__What to do__.
Going line by line through the records below, count those containing the word "MyBlog", then give only the count.

__Source information__.
──────────────────────────────

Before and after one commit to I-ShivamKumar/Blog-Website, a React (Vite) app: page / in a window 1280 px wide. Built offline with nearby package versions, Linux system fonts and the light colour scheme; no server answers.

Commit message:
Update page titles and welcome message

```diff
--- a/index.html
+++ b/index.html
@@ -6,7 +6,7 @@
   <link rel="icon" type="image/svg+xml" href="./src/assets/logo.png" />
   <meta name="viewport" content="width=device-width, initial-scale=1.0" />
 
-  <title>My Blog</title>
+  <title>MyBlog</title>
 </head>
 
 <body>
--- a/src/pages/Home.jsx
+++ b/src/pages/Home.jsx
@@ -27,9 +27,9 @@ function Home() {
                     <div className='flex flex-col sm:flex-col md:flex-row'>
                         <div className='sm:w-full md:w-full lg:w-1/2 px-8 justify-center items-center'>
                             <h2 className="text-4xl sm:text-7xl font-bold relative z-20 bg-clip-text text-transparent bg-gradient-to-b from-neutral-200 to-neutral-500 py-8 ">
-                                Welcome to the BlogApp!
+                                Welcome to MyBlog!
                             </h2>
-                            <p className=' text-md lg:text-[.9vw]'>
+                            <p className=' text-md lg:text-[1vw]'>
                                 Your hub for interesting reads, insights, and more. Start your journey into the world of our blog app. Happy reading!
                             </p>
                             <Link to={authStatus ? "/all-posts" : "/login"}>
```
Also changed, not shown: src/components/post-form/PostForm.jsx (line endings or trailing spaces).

──────────────────────────────

__Task output__.
2